--- What is required ---
Each record must be retyped word for word.

Exercise material: Begin

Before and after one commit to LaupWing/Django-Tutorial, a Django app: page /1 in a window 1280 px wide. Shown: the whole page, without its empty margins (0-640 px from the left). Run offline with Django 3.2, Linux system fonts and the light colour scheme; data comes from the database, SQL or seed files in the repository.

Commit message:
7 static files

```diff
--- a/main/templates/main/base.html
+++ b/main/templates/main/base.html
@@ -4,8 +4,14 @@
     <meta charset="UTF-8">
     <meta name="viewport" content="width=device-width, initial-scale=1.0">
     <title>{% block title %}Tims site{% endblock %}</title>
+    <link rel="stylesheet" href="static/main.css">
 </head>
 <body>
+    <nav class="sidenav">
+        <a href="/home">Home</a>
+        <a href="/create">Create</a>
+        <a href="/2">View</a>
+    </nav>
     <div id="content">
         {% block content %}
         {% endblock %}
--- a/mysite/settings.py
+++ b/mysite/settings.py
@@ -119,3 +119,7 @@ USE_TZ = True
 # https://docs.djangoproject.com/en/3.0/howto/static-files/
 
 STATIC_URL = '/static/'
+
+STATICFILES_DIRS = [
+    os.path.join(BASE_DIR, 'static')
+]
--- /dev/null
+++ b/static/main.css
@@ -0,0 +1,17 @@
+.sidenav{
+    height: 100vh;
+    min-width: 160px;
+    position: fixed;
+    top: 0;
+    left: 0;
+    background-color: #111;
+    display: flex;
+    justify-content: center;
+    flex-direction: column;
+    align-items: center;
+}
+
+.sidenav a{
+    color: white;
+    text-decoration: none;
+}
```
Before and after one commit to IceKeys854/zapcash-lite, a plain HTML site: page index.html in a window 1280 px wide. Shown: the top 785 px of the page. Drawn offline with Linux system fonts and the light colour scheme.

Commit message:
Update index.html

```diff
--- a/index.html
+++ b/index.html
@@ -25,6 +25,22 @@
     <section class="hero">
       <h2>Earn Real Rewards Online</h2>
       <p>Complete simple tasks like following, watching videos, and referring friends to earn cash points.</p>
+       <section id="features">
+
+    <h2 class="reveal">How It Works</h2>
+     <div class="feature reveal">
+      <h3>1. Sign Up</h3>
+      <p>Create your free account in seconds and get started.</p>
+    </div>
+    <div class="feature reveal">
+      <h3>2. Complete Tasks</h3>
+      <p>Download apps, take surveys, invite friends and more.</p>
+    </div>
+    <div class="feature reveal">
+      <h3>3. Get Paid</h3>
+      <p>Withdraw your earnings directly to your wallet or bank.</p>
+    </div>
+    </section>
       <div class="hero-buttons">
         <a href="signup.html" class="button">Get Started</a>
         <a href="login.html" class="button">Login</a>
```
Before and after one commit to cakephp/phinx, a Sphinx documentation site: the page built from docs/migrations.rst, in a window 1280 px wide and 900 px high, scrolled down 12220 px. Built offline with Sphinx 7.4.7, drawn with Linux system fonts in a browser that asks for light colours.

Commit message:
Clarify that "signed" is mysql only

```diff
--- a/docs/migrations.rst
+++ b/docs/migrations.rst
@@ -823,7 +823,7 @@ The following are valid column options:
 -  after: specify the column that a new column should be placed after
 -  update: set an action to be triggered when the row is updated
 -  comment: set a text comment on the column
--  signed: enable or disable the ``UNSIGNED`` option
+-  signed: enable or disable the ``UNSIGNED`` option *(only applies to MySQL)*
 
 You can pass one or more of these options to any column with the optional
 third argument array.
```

Exercise material: End

--- Solution ---
Before and after one commit to LaupWing/Django-Tutorial, a Django app: page /1 in a window 1280 px wide. Shown: the whole page, without its empty margins (0-640 px from the left). Run offline with Django 3.2, Linux system fonts and the light colour scheme; data comes from the database, SQL or seed files in the repository.

Commit message:
7 static files

```diff
--- a/main/templates/main/base.html
+++ b/main/templates/main/base.html
@@ -4,8 +4,14 @@
     <meta charset="UTF-8">
     <meta name="viewport" content="width=device-width, initial-scale=1.0">
     <title>{% block title %}Tims site{% endblock %}</title>
+    <link rel="stylesheet" href="static/main.css">
 </head>
 <body>
+    <nav class="sidenav">
+        <a href="/home">Home</a>
+        <a href="/create">Create</a>
+        <a href="/2">View</a>
+    </nav>
     <div id="content">
         {% block content %}
         {% endblock %}
--- a/mysite/settings.py
+++ b/mysite/settings.py
@@ -119,3 +119,7 @@ USE_TZ = True
 # https://docs.djangoproject.com/en/3.0/howto/static-files/
 
 STATIC_URL = '/static/'
+
+STATICFILES_DIRS = [
+    os.path.join(BASE_DIR, 'static')
+]
--- /dev/null
+++ b/static/main.css
@@ -0,0 +1,17 @@
+.sidenav{
+    height: 100vh;
+    min-width: 160px;
+    position: fixed;
+    top: 0;
+    left: 0;
+    background-color: #111;
+    display: flex;
+    justify-content: center;
+    flex-direction: column;
+    align-items: center;
+}
+
+.sidenav a{
+    color: white;
+    text-decoration: none;
+}
```
Before and after one commit to IceKeys854/zapcash-lite, a plain HTML site: page index.html in a window 1280 px wide. Shown: the top 785 px of the page. Drawn offline with Linux system fonts and the light colour scheme.

Commit message:
Update index.html

```diff
--- a/index.html
+++ b/index.html
@@ -25,6 +25,22 @@
     <section class="hero">
       <h2>Earn Real Rewards Online</h2>
       <p>Complete simple tasks like following, watching videos, and referring friends to earn cash points.</p>
+       <section id="features">
+
+    <h2 class="reveal">How It Works</h2>
+     <div class="feature reveal">
+      <h3>1. Sign Up</h3>
+      <p>Create your free account in seconds and get started.</p>
+    </div>
+    <div class="feature reveal">
+      <h3>2. Complete Tasks</h3>
+      <p>Download apps, take surveys, invite friends and more.</p>
+    </div>
+    <div class="feature reveal">
+      <h3>3. Get Paid</h3>
+      <p>Withdraw your earnings directly to your wallet or bank.</p>
+    </div>
+    </section>
       <div class="hero-buttons">
         <a href="signup.html" class="button">Get Started</a>
         <a href="login.html" class="button">Login</a>
```
Before and after one commit to cakephp/phinx, a Sphinx documentation site: the page built from docs/migrations.rst, in a window 1280 px wide and 900 px high, scrolled down 12220 px. Built offline with Sphinx 7.4.7, drawn with Linux system fonts in a browser that asks for light colours.

Commit message:
Clarify that "signed" is mysql only

```diff
--- a/docs/migrations.rst
+++ b/docs/migrations.rst
@@ -823,7 +823,7 @@ The following are valid column options:
 -  after: specify the column that a new column should be placed after
 -  update: set an action to be triggered when the row is updated
 -  comment: set a text comment on the column
--  signed: enable or disable the ``UNSIGNED`` option
+-  signed: enable or disable the ``UNSIGNED`` option *(only applies to MySQL)*
 
 You can pass one or more of these options to any column with the optional
 third argument array.
```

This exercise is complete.